Pakistan court annuls Pervez Musharaff’s death sentence
The original ruling had marked the first time a former leader of the armed forces had faced such a sentence for treason in Pakistan, where the military maintains strong influence and senior officers are often considered immune from prosecution.
It caused huge controversy, with Musharraf — exiled in Dubai — slamming it as a “vendetta”, and the military expressing its disappointment.
A High Court in the eastern city of Lahore ruled it “illegal” on Monday.
“The filing of the complaint, the constitution of the court, the selection of the prosecution team are illegal, declared to be illegal… And at the end of the day the full judgment has been set aside,” the prosecutor representing the government, Ishtiaq A. Khan, told AFP.
“Yes, he is a free man.

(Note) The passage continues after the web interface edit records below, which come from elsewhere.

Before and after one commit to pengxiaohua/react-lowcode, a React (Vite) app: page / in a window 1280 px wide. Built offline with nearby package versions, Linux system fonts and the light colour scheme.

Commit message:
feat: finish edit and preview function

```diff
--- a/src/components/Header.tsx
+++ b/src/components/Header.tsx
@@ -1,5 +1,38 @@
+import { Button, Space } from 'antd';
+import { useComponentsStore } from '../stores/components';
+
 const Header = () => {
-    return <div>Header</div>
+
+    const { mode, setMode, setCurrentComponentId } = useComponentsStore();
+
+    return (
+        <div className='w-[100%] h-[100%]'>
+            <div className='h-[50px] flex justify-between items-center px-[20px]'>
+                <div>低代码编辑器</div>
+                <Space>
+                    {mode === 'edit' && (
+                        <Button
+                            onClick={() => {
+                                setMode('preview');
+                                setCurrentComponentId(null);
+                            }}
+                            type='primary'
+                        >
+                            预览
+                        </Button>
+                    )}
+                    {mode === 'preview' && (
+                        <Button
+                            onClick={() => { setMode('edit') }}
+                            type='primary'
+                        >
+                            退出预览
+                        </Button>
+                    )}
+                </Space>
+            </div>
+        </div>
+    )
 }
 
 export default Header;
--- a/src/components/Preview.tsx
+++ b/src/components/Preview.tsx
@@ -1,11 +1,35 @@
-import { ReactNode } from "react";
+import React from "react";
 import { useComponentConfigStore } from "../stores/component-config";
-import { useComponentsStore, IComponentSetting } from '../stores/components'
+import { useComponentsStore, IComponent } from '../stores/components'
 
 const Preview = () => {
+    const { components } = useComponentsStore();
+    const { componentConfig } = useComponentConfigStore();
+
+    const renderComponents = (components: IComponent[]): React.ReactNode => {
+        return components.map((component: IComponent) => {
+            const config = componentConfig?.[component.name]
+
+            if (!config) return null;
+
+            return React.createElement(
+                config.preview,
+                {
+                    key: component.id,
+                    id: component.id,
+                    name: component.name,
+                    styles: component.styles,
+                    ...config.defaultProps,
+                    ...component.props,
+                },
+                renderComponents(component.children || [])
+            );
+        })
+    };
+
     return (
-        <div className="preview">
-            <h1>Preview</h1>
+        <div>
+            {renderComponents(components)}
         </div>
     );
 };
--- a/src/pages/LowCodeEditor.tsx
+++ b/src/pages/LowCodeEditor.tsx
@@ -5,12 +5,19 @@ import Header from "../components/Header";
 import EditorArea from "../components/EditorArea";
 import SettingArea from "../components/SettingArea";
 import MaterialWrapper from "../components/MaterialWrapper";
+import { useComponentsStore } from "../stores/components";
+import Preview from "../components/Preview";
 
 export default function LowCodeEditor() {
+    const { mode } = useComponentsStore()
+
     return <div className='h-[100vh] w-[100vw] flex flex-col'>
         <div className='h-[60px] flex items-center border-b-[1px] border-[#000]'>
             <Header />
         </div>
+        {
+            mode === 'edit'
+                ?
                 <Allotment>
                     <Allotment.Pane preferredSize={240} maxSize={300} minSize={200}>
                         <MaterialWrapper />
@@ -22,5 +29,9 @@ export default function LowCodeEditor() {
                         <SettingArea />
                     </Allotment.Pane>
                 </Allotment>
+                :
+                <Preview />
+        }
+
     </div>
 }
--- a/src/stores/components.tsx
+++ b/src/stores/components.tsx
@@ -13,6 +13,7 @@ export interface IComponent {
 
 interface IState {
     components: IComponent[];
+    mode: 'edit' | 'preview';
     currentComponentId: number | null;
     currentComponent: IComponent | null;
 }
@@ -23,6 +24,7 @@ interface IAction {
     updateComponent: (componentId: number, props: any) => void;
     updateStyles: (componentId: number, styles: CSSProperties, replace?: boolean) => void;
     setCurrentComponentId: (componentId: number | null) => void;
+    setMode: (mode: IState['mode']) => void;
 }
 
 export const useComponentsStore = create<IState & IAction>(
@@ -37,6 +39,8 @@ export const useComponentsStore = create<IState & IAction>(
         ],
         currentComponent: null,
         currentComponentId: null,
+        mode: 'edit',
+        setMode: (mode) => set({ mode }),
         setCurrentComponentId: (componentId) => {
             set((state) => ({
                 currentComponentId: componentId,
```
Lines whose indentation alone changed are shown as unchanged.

Right now there is no judgment against him any longer,” Khan added.
Musharraf’s lawyer, Azhar Siddique, also told media outside the court in Lahore that it had “nullified everything”.
The prosecution now has the option to file a new case against Musharraf with the approval of the federal Cabinet.
However Saroop Ijaz, a senior lawyer in Lahore who is not affiliated with the case, said that unless the High Court orders the government to do so in its detailed verdict, he doubts any further action will be taken.
The case was initially filed by former premier Nawaz Sharif, he explained — not the current government of Prime Minister Imran Khan, whose “political view is absolutely clear — they don’t want to pursue this case. They took a very clear position after the special court’s ruling.”
Khan is believed to be close to the military, and several members of his government had condemned the special court’s ruling when it was first announced last year.
The treason trial — which began in 2013 and is just one of several involving Musharraf — centred on his decision to suspend the constitution and impose emergency rule in 2007.
Musharraf first took power after ousting then-premier Sharif in a bloodless coup in 1999.
A cigar-smoking, whisky-drinking moderate, the general became a key US ally in the “war on terror” after the September 11 attacks and escaped at least three Al-Qaeda assassination attempts during his nine years in office.
His rule faced no serious challenges until he tried to sack the Supreme Court chief justice in March 2007, sparking nationwide protests and months of turmoil that led to the imposition of emergency rule.
Musharraf finally resigned in August 2008 in the face of impeachment proceedings by a new governing coalition, and went briefly into exile.
He returned to Pakistan in 2013 in an attempt to contest elections, but was barred from taking part in the polls and from leaving the country as a barrage of legal cases mounted.
The travel ban against him was finally lifted in 2016, and he travelled to Dubai for medical treatment, where he has been ever since.